Because dairy cattle have multiple compartments in their stomach, they are classified as ruminant animals. Ruminant animals first chew their food to soften it, swallow it and then return it to their mouth for continued chewing. This is called chewing the cud. After chewing the cud, it is swallowed a second time, broken down further and digested. Cows will spend up to eight hours a day chewing their cud.
Milk provides your body with calcium, which is needed for healthy bones and teeth. Calcium also helps our muscles and nerves work properly and helps blood to clot. Milk products provide us with carbohydrates, protein and Vitamin D. You should have three servings of nonfat or low fat milk and milk products each day. One serving of dairy is equal to 1 cup of milk, yogurt or ice cream and 1-2 ounces of cheese.
Ayrshires typically have red and white markings, although the red can range from a shade of orange to a dark brown.
Brown Swiss is a breed of dairy cattle that produces the second largest quantity of milk per annum, over 9,000 kg (20,000 lb).
Guernsey is orange/red and white in color. They are particularly renowned for the rich flavor of their milk, as well as their hardiness and docile disposition.
Holstein is a breed of cattle known today as the world's highest-production dairy animals. They’re the black and white cows you normally associate with dairy production.
Jersey cattle are a small breed of dairy cattle. Originally bred in the Channel Island of Jersey, the breed is popular for the high butterfat content of its milk.
Milking Shorthorn a breed of dairy cattle that originated in Great Britain. It developed from the Shorthorn, which itself came from County Durham, Northumberland and Yorkshire in northeastern England.
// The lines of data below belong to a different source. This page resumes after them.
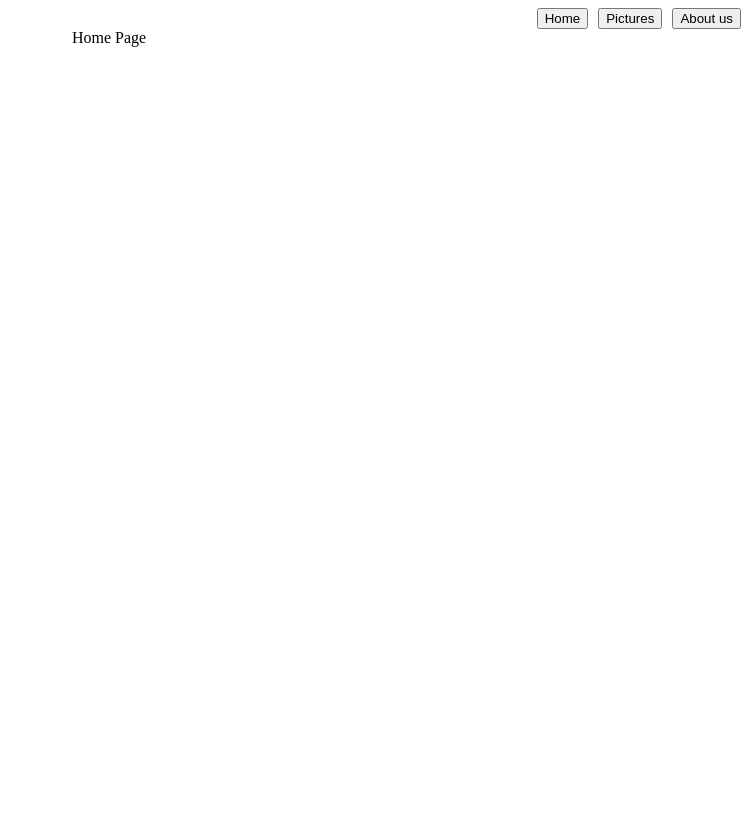
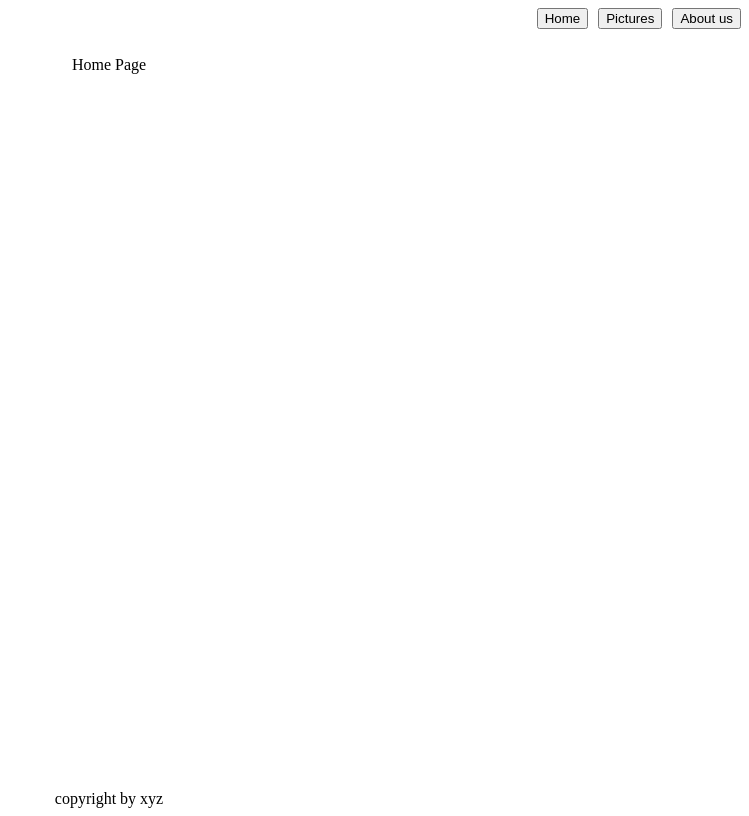
Before and after one commit to JelenadlS/redux-training, a React (Create React App) app: page / in a window 1280 px wide. Shown: the whole page, without its empty margins (531-1280 px from the left). Built offline with nearby package versions, Linux system fonts and the light colour scheme.

Commit message:
Add footer

```diff
--- a/src/App.js
+++ b/src/App.js
@@ -11,6 +11,7 @@ function App() {
       <Routes className="App">
         <Route path="/" element={<HomePage />} />
       </Routes>
+      <StyledFooter>copyright by xyz</StyledFooter>
     </StyledAppGrid>
   );
 }
@@ -18,7 +19,12 @@ function App() {
 export default App;
 
 const StyledAppGrid = styled.div`
+  height: 100vh;
   display: grid;
-  grid-template-rows: 48px auto 48 px;
+  grid-template-rows: 48px 1fr 48px;
   justify-items: center;
 `;
+
+const StyledFooter = styled.footer`
+  align-self: end;
+`;
```
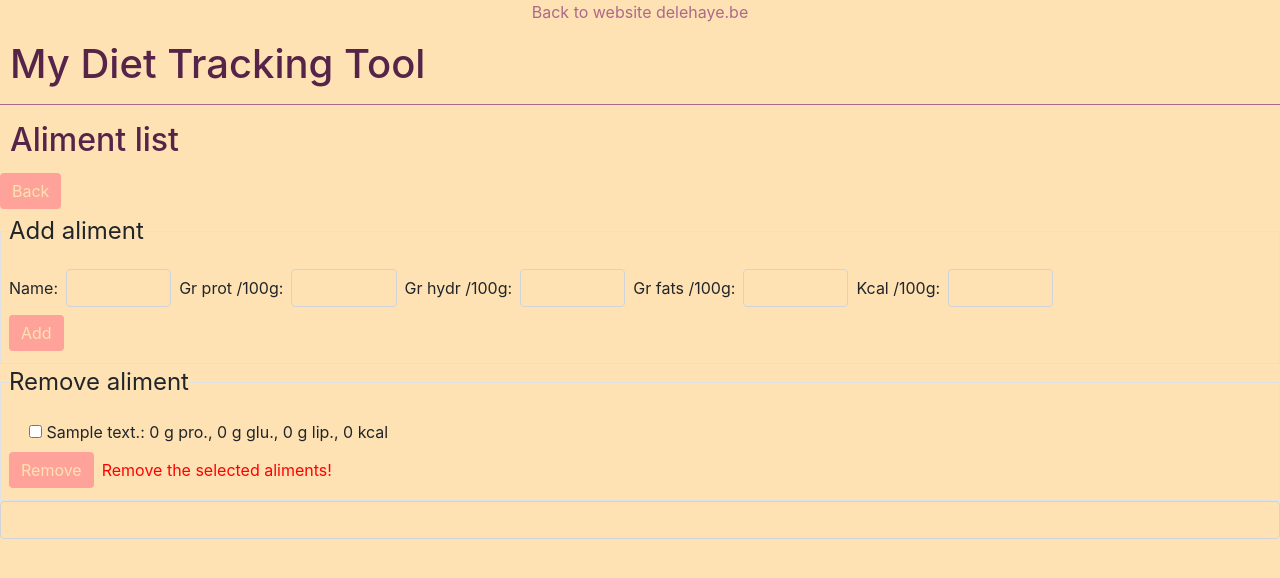
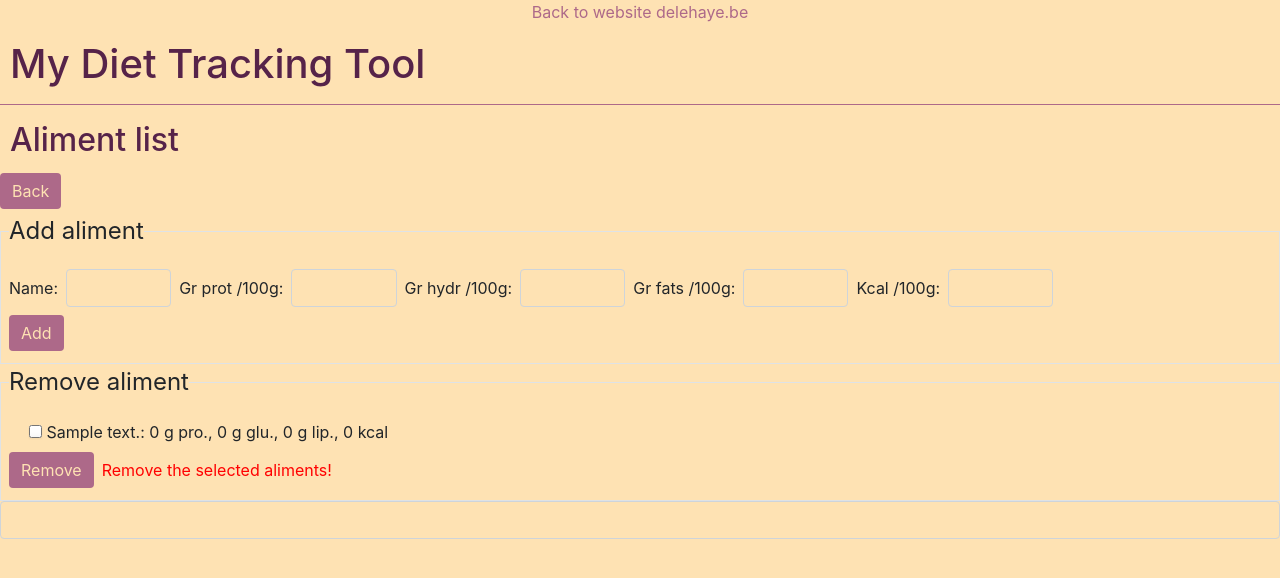
Before and after one commit to mathieudelehaye/AthleteDietTracker, a Symfony app: template templates/aliment_category/manage.html.twig in a window 1280 px wide. Shown: the top 578 px of the page. Run offline with Twig, Linux system fonts and the light colour scheme; the template is opened without the code that fills it: most values are stand-ins (such as "Sample title", 1, 10 or a date in 2020); form fields are guessed from the names that the template uses; some libraries are stand-ins or nearby versions.

Commit message:
css updated

```diff
--- a/css/default.css
+++ b/css/default.css
@@ -1,10 +1,10 @@
-hr.title {
-	border-top:.5px solid #ad6989;
-}
-
 h1 {
     margin: 10px;
     color: #562349;
+}
+
+hr.title {
+    border-top:.5px solid #ad6989;
 }
 
 h2 {
@@ -33,7 +33,7 @@ a:hover, a:active {
 }
 
 .btn {
-    background-color: #ffa299;
+    background-color: #ad6989;
     border: none;
     color: #fee2b3;
     font-size: 16px;
@@ -48,3 +48,37 @@ a:hover, a:active {
     background-color: #fee2b3;
     color: #ad6989;
 }
+
+.form-control:focus {
+    background-color: #ffa299;
+    color: #fee2b3;
+}
+
+.nav-item.nav-link {
+    background-color: #fee2b3;
+}
+
+.nav-item.nav-link.active.show {
+    background-color: #ffa299;
+    color: #fee2b3;
+}
+
+.list-group-item {
+    background-color: #fee2b3;
+    color: #ad6989;
+}
+
+.cb {
+    background-color: #fafafa;
+    border: 1px solid #cacece;
+    box-shadow: 0 1px 2px rgba(0,0,0,0.05), inset 0px -15px 10px -12px rgba(0,0,0,0.05);
+    padding: 9px;
+    border-radius: 3px;
+    display: inline-block;
+    position: relative;
+}
+
+/*#fee2b3 yellow
+#ffa299 rose
+#ad6989 purple
+#562349 mauve */
--- a/templates/aliment_category/manage.html.twig
+++ b/templates/aliment_category/manage.html.twig
@@ -33,7 +33,7 @@
 	   		{% set alimentCounter = 0 %}
 	   		{% for aliment in all_aliments %}
 		   		<div class="form-check">
-		   			<input type="checkbox" id="form_aliment_category_selectedAlimentCategories_{{ alimentCounter }}" name="form[aliment_category][selectedAlimentCategories][]" value="{{ aliment.id }}">
+		   			<input type="checkbox" class="cb" id="form_aliment_category_selectedAlimentCategories_{{ alimentCounter }}" name="form[aliment_category][selectedAlimentCategories][]" value="{{ aliment.id }}">
 		   			<label class="my-1">
 		   				{{ aliment.description }}:
 						{{ aliment.gpro | round(0) }} g pro.,
```
Also changed, not shown: 1 other file.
To learn more about each breed and to see a complete list of all the different breeds of dairy cattle visit: www.thedairysite.com/breeds/dairy.